Front-end code change data:
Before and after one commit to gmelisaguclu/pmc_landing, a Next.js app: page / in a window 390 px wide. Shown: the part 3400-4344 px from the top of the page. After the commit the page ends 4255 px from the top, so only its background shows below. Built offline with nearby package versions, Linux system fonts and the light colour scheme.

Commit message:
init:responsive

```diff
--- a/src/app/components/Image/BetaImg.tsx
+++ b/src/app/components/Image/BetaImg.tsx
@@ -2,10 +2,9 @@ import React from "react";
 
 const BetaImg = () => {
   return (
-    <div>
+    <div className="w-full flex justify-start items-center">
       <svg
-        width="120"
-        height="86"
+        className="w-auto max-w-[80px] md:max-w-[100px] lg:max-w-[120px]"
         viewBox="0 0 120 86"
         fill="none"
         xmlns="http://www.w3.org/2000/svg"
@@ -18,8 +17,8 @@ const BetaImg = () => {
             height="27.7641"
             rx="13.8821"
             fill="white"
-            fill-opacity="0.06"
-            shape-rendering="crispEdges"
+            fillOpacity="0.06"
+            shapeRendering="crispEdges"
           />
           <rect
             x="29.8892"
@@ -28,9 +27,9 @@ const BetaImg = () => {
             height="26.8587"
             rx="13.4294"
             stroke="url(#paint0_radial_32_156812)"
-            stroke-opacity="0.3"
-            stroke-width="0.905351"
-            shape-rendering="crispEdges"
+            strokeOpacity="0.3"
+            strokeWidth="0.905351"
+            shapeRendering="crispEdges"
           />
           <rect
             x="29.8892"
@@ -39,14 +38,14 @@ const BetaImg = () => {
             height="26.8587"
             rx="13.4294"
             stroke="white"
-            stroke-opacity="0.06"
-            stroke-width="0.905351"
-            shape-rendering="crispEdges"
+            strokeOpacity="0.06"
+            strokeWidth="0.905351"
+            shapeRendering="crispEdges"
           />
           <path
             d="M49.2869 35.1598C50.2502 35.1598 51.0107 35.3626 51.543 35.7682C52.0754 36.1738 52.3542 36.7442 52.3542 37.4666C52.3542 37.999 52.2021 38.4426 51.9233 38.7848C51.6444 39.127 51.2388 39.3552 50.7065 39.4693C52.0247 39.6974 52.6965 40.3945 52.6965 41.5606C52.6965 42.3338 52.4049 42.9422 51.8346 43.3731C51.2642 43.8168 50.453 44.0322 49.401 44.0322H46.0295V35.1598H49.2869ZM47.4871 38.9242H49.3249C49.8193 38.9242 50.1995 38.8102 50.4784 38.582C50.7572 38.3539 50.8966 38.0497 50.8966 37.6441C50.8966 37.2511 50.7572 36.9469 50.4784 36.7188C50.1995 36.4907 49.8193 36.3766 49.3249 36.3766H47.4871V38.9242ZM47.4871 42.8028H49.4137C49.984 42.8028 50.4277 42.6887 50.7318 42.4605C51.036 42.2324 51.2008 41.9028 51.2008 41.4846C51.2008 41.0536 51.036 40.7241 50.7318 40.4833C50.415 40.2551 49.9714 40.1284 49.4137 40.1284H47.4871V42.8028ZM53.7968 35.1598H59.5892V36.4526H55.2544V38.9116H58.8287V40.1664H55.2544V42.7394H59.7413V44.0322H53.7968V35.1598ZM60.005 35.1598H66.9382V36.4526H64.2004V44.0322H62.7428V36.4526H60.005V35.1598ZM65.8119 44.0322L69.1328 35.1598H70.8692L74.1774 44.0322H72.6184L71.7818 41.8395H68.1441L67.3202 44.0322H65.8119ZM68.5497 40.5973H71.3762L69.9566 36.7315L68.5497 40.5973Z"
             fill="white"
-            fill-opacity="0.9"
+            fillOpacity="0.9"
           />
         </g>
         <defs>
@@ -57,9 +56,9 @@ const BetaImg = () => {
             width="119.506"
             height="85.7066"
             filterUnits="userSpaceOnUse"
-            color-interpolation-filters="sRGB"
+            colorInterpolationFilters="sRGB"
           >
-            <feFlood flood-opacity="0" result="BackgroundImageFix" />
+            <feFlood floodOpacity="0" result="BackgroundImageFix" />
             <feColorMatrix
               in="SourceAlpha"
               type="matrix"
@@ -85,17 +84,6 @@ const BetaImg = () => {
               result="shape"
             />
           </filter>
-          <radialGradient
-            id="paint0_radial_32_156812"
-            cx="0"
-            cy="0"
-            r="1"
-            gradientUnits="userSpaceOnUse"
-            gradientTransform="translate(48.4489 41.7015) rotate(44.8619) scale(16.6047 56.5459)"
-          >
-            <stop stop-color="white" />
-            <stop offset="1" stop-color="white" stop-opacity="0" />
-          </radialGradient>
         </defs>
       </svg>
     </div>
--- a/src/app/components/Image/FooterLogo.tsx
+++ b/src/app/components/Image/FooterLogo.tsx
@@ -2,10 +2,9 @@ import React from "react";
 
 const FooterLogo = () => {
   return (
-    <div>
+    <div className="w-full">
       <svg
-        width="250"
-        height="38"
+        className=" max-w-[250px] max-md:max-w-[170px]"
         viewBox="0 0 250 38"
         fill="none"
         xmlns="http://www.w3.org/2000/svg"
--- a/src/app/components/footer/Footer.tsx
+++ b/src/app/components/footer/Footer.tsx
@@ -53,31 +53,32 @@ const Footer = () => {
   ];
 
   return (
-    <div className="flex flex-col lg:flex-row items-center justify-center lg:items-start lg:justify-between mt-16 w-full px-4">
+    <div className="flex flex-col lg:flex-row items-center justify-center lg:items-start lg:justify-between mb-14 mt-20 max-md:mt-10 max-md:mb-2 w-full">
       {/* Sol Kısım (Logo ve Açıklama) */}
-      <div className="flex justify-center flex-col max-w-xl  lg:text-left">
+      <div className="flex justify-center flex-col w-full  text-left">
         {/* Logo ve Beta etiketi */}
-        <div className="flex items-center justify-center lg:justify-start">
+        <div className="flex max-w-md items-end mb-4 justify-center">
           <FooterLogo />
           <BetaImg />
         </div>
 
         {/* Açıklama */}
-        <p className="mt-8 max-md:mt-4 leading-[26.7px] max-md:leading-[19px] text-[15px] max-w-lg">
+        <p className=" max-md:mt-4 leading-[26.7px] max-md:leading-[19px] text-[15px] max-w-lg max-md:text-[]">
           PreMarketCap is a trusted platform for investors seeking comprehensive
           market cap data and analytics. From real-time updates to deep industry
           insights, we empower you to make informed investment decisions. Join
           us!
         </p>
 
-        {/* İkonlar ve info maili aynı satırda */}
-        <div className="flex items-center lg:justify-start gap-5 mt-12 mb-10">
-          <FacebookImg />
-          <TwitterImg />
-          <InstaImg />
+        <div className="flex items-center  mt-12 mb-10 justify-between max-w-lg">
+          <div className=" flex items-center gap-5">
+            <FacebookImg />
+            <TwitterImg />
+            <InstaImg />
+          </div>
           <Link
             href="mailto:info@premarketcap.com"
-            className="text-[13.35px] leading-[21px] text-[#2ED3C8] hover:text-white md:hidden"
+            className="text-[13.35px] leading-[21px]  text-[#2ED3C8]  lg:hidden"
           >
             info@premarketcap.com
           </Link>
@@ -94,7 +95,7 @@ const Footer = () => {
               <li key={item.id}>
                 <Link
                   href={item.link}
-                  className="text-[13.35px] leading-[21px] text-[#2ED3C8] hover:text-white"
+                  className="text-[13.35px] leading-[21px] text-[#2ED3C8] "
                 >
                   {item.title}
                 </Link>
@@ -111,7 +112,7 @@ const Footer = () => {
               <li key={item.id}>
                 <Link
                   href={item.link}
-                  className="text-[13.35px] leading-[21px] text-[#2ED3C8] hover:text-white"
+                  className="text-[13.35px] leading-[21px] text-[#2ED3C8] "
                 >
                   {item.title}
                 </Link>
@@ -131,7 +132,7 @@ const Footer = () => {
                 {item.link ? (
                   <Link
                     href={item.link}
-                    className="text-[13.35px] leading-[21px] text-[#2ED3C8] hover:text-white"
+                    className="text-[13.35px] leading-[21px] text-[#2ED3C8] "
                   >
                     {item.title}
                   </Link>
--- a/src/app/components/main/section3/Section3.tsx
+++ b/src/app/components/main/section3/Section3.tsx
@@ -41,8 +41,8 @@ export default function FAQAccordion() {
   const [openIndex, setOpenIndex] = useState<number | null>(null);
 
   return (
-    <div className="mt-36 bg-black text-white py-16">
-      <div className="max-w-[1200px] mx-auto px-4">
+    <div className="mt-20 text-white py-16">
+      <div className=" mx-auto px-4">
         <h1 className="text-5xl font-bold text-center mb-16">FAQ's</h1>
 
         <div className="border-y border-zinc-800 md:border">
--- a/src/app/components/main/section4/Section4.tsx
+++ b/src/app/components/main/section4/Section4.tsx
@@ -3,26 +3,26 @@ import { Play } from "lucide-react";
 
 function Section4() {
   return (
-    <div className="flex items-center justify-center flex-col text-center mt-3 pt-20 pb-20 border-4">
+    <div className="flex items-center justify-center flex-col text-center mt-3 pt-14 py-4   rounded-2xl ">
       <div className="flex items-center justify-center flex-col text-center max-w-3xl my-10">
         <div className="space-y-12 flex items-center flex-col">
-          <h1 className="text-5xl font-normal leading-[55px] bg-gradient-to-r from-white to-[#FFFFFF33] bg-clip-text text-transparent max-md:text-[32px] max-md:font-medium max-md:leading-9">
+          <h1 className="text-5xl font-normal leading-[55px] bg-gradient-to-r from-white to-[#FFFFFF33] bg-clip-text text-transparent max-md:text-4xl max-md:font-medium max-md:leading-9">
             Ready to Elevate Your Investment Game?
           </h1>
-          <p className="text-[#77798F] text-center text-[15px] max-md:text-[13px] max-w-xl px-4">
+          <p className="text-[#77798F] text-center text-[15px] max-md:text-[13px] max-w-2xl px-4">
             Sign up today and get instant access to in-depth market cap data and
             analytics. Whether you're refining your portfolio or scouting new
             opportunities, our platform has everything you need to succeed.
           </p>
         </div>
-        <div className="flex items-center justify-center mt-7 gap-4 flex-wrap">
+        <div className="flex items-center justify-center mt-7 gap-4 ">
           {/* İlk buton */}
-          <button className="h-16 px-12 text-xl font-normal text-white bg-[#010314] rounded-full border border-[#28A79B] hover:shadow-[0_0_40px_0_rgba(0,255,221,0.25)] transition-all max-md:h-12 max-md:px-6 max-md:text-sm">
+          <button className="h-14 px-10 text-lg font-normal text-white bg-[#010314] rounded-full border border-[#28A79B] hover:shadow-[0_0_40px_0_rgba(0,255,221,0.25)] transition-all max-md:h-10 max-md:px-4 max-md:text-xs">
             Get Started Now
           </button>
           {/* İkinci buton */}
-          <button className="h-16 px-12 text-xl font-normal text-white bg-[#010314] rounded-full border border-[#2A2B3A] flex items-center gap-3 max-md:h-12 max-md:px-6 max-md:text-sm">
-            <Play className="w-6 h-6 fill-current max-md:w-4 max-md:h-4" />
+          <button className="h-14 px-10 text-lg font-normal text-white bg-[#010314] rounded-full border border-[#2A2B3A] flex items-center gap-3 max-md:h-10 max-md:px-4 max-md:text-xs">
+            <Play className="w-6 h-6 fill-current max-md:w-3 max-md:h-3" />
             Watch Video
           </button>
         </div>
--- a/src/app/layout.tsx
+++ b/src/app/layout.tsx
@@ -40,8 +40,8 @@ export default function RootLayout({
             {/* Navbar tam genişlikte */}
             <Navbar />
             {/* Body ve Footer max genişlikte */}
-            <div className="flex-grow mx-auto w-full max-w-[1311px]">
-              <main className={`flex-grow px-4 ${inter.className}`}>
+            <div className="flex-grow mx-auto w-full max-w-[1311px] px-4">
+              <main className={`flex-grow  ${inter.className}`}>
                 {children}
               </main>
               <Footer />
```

◆ **What you will do**
Search the data above and return each line in which "border" occurs.

◆ **Output of the task**
         <div className="border-y border-zinc-800 md:border">
-    <div className="flex items-center justify-center flex-col text-center mt-3 pt-20 pb-20 border-4">
-          <button className="h-16 px-12 text-xl font-normal text-white bg-[#010314] rounded-full border border-[#28A79B] hover:shadow-[0_0_40px_0_rgba(0,255,221,0.25)] transition-all max-md:h-12 max-md:px-6 max-md:text-sm">
+          <button className="h-14 px-10 text-lg font-normal text-white bg-[#010314] rounded-full border border-[#28A79B] hover:shadow-[0_0_40px_0_rgba(0,255,221,0.25)] transition-all max-md:h-10 max-md:px-4 max-md:text-xs">
-          <button className="h-16 px-12 text-xl font-normal text-white bg-[#010314] rounded-full border border-[#2A2B3A] flex items-center gap-3 max-md:h-12 max-md:px-6 max-md:text-sm">
+          <button className="h-14 px-10 text-lg font-normal text-white bg-[#010314] rounded-full border border-[#2A2B3A] flex items-center gap-3 max-md:h-10 max-md:px-4 max-md:text-xs">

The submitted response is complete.